> Hi Paolo,
> On Mon, Apr 4, 2016 at 4:14 AM, Paolo Bonzini <address@hidden> wrote:
>> The issue is that atomic_thread_fence() only affects other atomic
>> operations, while smp_rmb() and smp_wmb() affect normal loads and stores
>> as well.
> That is different from what I understand what atomic_thread_fence()
> does. AFAIK, it should order all loads/stores and not only atomic
> "Establishes memory synchronization ordering of non-atomic and relaxed
> atomic accesses"
You can find some information at
I've looked at private email from that time and I was pointed to this
sentence in GCC's manual, which says the opposite:
"Note that in the C++11 memory model, fences (e.g.,
‘__atomic_thread_fence’) take effect in combination with other
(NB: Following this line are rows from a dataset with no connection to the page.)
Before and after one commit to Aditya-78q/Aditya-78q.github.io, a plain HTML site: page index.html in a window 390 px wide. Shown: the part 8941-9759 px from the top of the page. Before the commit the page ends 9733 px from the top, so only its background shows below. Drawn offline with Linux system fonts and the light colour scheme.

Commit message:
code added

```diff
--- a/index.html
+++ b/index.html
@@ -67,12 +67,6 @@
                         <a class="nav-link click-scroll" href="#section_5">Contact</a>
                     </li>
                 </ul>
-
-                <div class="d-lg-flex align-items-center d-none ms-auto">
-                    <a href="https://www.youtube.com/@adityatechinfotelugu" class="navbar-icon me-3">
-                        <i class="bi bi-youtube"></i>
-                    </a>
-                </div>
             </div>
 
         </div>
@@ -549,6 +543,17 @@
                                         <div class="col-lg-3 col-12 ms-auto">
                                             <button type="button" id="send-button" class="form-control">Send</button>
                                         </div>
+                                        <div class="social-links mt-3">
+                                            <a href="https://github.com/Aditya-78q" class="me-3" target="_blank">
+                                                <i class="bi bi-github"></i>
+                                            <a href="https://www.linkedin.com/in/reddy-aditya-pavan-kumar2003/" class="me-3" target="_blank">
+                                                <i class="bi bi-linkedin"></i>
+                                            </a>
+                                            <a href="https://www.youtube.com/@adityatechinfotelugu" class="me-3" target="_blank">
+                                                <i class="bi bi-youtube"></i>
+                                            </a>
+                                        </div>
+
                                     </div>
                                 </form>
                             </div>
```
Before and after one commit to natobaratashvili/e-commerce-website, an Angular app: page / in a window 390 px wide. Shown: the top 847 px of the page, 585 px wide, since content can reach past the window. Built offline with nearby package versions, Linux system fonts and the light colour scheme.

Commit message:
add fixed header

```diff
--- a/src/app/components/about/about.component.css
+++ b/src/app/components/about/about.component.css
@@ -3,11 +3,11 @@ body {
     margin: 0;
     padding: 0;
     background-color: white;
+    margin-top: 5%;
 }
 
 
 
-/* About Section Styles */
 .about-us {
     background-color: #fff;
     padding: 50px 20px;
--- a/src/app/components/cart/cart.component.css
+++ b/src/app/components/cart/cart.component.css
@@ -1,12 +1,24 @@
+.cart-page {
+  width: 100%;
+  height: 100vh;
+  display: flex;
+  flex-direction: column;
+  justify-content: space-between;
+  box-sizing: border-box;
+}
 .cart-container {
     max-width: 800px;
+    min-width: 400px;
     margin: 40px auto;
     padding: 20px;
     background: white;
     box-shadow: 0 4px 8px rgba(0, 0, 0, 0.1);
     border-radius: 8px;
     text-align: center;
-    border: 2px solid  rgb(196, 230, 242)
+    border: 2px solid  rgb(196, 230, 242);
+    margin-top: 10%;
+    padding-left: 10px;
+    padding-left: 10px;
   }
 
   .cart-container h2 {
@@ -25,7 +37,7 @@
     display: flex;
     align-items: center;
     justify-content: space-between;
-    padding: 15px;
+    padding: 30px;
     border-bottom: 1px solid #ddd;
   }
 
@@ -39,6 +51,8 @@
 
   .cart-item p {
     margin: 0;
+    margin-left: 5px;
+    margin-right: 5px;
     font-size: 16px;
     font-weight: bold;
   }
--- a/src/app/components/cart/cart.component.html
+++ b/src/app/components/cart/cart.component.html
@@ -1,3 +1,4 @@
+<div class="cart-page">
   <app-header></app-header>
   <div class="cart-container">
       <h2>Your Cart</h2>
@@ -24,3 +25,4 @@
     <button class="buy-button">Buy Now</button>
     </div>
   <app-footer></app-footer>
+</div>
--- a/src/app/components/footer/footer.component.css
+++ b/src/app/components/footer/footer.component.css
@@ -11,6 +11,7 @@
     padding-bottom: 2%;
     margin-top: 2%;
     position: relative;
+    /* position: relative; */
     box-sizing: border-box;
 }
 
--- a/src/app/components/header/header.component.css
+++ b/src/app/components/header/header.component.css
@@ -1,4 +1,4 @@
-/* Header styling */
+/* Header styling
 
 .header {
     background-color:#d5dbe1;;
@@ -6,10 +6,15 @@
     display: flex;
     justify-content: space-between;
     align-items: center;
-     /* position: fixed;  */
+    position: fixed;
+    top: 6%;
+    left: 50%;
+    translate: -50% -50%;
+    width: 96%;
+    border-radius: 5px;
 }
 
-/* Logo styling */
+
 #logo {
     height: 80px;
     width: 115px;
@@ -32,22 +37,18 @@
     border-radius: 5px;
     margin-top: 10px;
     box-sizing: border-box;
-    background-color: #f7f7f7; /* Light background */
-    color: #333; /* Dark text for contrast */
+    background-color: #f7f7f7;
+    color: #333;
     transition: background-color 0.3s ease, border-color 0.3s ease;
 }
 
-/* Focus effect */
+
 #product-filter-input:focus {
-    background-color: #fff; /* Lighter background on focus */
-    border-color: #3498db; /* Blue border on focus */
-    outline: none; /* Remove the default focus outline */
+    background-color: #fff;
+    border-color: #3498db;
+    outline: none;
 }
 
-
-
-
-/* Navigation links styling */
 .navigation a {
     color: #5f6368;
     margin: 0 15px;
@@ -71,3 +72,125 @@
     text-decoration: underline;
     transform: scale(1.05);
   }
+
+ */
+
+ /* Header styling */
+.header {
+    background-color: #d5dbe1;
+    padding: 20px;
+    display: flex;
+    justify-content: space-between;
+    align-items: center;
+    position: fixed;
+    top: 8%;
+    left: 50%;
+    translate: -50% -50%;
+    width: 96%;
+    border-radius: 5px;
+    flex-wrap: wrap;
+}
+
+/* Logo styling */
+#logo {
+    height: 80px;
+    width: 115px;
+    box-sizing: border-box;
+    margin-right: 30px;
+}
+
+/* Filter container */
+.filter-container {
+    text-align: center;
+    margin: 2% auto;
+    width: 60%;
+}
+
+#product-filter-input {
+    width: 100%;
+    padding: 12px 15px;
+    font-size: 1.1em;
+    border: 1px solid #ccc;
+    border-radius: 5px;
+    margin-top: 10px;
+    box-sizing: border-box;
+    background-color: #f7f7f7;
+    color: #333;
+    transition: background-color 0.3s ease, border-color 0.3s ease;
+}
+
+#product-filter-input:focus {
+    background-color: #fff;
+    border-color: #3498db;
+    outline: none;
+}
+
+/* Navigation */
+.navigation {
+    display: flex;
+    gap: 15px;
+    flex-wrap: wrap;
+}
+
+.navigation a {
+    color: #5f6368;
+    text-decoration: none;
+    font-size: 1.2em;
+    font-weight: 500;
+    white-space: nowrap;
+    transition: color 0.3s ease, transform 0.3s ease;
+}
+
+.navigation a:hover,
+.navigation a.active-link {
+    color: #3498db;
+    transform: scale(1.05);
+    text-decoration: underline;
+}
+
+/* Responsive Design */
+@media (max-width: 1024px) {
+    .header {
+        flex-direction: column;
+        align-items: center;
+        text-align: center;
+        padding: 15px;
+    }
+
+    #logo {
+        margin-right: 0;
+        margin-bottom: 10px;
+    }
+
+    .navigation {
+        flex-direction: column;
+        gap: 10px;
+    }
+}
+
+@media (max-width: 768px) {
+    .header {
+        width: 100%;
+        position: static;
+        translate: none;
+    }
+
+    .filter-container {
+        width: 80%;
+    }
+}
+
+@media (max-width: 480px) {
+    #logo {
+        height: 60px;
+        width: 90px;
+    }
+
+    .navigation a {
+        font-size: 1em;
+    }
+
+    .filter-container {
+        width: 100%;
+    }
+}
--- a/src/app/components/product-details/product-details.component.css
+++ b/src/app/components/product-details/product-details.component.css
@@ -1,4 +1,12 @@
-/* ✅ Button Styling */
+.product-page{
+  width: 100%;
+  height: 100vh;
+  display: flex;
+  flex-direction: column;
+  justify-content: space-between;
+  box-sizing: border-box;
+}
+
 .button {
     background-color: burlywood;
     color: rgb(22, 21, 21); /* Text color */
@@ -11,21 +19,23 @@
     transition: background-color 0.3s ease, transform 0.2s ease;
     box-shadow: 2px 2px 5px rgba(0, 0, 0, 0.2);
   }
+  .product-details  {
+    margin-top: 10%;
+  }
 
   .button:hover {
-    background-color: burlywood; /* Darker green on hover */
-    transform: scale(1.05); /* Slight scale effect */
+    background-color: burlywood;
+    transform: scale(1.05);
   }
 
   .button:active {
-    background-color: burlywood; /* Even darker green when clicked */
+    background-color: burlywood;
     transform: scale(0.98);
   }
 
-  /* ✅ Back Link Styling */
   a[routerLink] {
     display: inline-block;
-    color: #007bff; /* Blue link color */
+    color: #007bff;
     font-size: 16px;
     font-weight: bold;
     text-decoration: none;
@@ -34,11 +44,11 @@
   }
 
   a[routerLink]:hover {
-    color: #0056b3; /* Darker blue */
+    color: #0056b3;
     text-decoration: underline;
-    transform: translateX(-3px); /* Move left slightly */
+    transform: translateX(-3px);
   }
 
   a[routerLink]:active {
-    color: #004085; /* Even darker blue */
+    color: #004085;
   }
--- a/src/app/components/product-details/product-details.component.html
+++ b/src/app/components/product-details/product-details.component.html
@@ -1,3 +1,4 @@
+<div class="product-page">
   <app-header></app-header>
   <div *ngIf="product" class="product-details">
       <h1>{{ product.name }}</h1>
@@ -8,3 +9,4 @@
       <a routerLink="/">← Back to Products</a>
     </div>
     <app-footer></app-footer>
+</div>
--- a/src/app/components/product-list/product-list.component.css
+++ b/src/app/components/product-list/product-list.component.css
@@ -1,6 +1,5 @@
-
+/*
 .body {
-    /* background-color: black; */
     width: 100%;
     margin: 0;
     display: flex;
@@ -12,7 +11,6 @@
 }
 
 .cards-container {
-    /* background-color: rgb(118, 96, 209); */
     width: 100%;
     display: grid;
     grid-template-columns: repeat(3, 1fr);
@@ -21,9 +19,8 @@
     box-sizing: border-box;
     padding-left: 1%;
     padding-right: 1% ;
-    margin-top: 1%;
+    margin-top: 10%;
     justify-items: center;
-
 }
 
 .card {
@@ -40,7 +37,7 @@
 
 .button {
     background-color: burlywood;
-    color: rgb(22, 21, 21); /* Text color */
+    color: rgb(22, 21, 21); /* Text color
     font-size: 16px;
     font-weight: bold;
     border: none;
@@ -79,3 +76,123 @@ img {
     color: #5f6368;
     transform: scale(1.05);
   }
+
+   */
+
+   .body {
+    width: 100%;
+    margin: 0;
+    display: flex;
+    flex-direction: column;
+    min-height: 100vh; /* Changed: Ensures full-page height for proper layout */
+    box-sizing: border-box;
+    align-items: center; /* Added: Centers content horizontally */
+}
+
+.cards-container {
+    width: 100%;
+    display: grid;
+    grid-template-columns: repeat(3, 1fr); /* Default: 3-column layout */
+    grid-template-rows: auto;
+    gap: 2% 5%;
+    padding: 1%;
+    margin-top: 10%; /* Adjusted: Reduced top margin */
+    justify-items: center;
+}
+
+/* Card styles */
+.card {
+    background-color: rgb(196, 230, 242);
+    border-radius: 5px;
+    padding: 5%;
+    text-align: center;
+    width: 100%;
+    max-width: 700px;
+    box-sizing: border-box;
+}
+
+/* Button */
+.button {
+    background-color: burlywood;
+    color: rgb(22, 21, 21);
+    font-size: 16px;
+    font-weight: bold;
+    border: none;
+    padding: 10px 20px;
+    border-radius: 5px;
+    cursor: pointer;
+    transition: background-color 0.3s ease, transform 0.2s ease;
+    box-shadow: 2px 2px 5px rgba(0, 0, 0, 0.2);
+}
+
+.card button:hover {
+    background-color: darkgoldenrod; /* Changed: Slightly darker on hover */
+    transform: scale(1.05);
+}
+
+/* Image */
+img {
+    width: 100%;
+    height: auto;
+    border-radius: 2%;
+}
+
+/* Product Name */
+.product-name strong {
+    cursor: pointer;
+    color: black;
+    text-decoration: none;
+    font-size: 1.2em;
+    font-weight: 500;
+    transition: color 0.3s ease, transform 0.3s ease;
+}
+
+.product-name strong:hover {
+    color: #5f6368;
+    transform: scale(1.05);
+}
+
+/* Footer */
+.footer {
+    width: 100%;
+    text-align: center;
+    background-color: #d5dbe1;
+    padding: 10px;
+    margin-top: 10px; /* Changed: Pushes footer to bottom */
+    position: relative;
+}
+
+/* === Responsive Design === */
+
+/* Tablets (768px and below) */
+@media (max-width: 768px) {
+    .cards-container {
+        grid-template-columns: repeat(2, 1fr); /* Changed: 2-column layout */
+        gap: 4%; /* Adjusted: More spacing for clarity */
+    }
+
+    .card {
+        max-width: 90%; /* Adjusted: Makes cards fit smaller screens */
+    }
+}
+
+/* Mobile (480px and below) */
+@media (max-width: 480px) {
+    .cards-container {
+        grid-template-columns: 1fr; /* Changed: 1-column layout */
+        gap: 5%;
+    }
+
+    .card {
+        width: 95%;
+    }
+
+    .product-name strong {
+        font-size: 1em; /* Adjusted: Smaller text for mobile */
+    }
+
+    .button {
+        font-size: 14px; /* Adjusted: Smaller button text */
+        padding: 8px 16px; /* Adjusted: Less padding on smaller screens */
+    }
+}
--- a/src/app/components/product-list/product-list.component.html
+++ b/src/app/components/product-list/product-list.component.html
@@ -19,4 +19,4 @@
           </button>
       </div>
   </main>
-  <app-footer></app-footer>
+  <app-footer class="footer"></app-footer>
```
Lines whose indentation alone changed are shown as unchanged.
atomic operations on specific memory locations (e.g., atomic loads);
operations on specific memory locations do not necessarily affect
other operations in the same way."
Basically, the __atomic fences are essentially a way to break up a
non-relaxed atomic access into a relaxed atomic access and the
ordering-constraining fence. According to those emails, atomic
load-acquires and store-releases can provide synchronization for plain
loads and stores (not just for relaxed atomic loads and stores).
However, an atomic thread fence cannot do this.
>> In the GCC implementation, atomic operations (even relaxed ones) access
>> memory as if the pointer was volatile. By doing this, GCC can remove
>> the acquire and release fences altogether on TSO architectures. We
>> actually observed a case where the compiler subsequently inverted the
>> order of two writes around a smp_wmb().
> That is a GCC bug in that case. GCC should remove smp_wmb() only after
> the optimization passes have run in the codegen phase. Can you please
> point me to the mailing list thread/bug where this was discovered? Or
> is it easily reproducible with reverting that patch? In that case, the
> location of the bug will be helpful to analyse this further.
It depends on the compiler you're using. With some luck, reverting the
patch will cause accesses across smp_wmb() or smp_rmb() to get
reordered. In our case it was in thread-pool.c; Kevin Wolf did the
>> In principle it could do the same on architectures that are sequentially
>> consistent; even if none exists in practice, keeping the barriers for
>> smp_mb() is consistent with the other barriers.
> I understand one barrier(), but having two on both sides seems
> unnecessary. I would prefer we clean up and have just one. Although, I
> think it is just an annoyance since performance wise there is no
> difference. Two consecutive barrier()'s should behave just like one.
Yes, this is okay to change.